The ocean is a valuable asset for energy, transport and trade. Ongoing development of electric drives for marine applications can be challenging, but taking these conditions and energy savings into account makes them a viable and advantageous option for powering vessel and for use in offshore structures.

When required Cressall can design the resistors to help with your application. Contact us here.



In response to growing demand for more precise power dissipation, load bank manufacturer Power Prove has launched a dedicated IGBT-based electronic power control chopper, for continuous regulation of its load bank product offering. The power control chopper can be easily integrated into load banks to achieve high power dissipation and a degree of precision superior to that offered by any competitor.

Power Prove, the load bank division Cressall Resistors, commissioned the design of the power control chopper to Italian Internet of Things (IoT) solution developer Techmakers. The combination of Power Prove’s in-depth knowledge of load banks and Techmakers’ expertise in electronic and software-controlled devices has resulted in a powerful, yet cost-effective, solution that meets the growing demands of the market.

A power control chopper is an electrically controlled solid state switch that is used to control the amount of current permitted to flow through a circuit. Normally, a high-power variable load requires multiple fixed value load sections ranging in values for power dissipation with contactors and a logic controller. However, by integrating the power control chopper into the system, a near-infinite set of values for power dissipation can be achieved using just a single resistor.

Power Prove’s chopper also has a closed-loop regulation circuit, which is capable of adapting to fluctuations in voltage and cold resistance variation without any input. Multiple units can be combined to reach high-power dissipation, enabling the load bank to withstand even the greatest of power values with high precision.

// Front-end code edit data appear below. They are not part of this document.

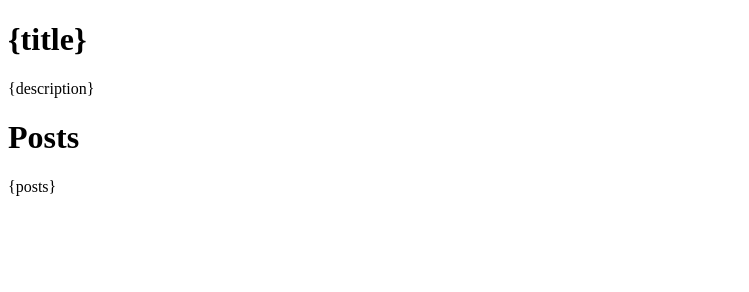
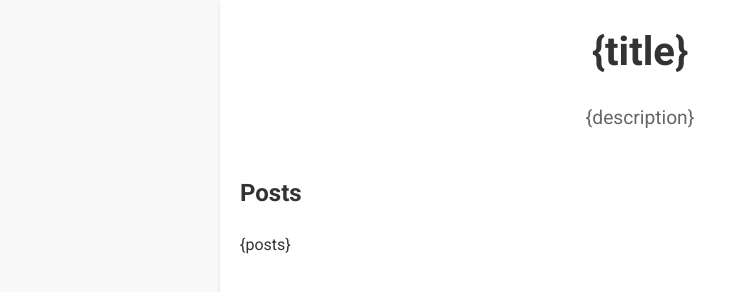
Before and after one commit to TomasBivainis/blog-template, a website: page templates/main.html in a window 1280 px wide. Shown: the whole page, without its empty margins (0-749 px from the left). Drawn offline with Linux system fonts and the light colour scheme; files that its build step writes are made by us from their sources.

Commit message:
Added the bulk of the styling

```diff
--- a/styles/style.css
+++ b/styles/style.css
@@ -1,3 +1,107 @@
+/* Import the Roboto font from Google Fonts */
+@import url("https://fonts.googleapis.com/css2?family=Roboto:wght@400;700&display=swap");
+
+/* Apply the Roboto font globally */
+body {
+  font-family: "Roboto", sans-serif;
+  line-height: 1.6;
+  color: #333;
+  background-color: #f9f9f9;
+  margin: 0;
+  padding: 0;
+}
+
+/* General layout */
+.container {
+  max-width: 800px;
+  margin: 0 auto;
+  padding: 20px;
+  background: #fff;
+  box-shadow: 0 2px 4px rgba(0, 0, 0, 0.1);
+  min-height: 100vh;
+}
+
+/* Header styles */
+header {
+  text-align: center;
+  margin-bottom: 40px;
+}
+
+header h1 {
+  font-size: 2.5em;
+  margin: 0;
+}
+
+header p {
+  font-size: 1.2em;
+  color: #666;
+}
+
+/* Navigation links */
+nav a {
+  color: #007acc;
+  text-decoration: none;
+  margin: 0 10px;
+}
+
+nav a:hover {
+  text-decoration: underline;
+}
+
+/* Post styles */
+h1,
+h2,
+h3,
+h4,
+h5,
+h6 {
+  color: #333;
+  margin-top: 1.5em;
+}
+
+p {
+  margin: 1em 0;
+}
+
+a {
+  color: #007acc;
+  text-decoration: none;
+}
+
+a:hover {
+  text-decoration: underline;
+}
+
+/* Footer styles */
+footer {
+  text-align: center;
+  margin-top: 40px;
+  font-size: 0.9em;
+  color: #666;
+}
+
+footer a {
+  color: #007acc;
+  text-decoration: none;
+}
+
+footer a:hover {
+  text-decoration: underline;
+}
+
+/* Specific styles for posts list */
+#posts a {
+  display: block;
+  padding: 10px 0;
+  border-bottom: 1px solid #eee;
+  color: #007acc;
+}
+
+#posts a:hover {
+  background-color: #f0f0f0;
+}
+
 #title {
-  color: red;
+  color: #333;
+  margin-top: 1.5em;
 }
--- a/templates/main.html
+++ b/templates/main.html
@@ -7,9 +7,20 @@
     <title>{title}</title>
   </head>
   <body>
-    <h1>{title}</h1>
-    <div>{description}</div>
-    <h1>Posts</h1>
-    <div>{posts}</div>
+    <div class="container">
+      <!-- Header Section -->
+      <header>
+        <h1><a href="index.html" id="title">{title}</a></h1>
+        <p id="description">{description}</p>
+      </header>
+      <!-- Posts Section -->
+      <main>
+        <h2>Posts</h2>
+        <div id="posts">{posts}</div>
+      </main>
+
+      <!-- Footer Section -->
+      <footer></footer>
+    </div>
   </body>
 </html>
```
Also changed, not shown: templates/post.html (+19 -6 lines).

Anywhere that requires constant power, whether that’s a healthcare facility, manufacturing plant, or IT data centre, simply cannot afford a complete loss of power. These layers of infrastructure are often secured by an uninterruptible power supply (UPS) that provides power for critical operations if supply from the grid fails.

“The challenge for the managers these systems, which are often deployed as sources of back-up power in a black-out situation is how to determine whether the system is operational and will not fail on the relatively infrequent occasions when their use is required at a critical moment. Regular testing of emergency systems using load banks is therefore essential,” explained Andrew Keith, division director of Power Prove.

“Since these systems provide such a critical safety mechanism, a high level of precision is vital,” continued Keith. “The new power control chopper allows us to provide our load bank customers with a customisable load bank that can be easily integrated into an existing system to provide infinite levels of power adjustment at a degree of precision that is simply not available elsewhere on the market.”

An example of the power control chopper’s application is with battery discharge testing. The chopper can be used with a current feedback loop to provide a genuine constant current load on battery systems up to 1000 V DC. Multiple chopper units can be fitted inside the same load bank, or a combination of traditional fixed loads and chopper modules can be used to create a load bank with the current discharge capacity to suit its application.

In addition, the increasing adoption of electrical vehicles powered by batteries and fuel cells is generating a wide range of operating scenarios that need to be simulated. The development of the power electronic control module allows Power Prove to produce load banks that simulate a much more diverse range of operating conditions for research and development (R&D) testing, system commissioning tests and regular planned maintenance load testing.

The power control chopper is available globally from Power Prove, for more information, visit the website.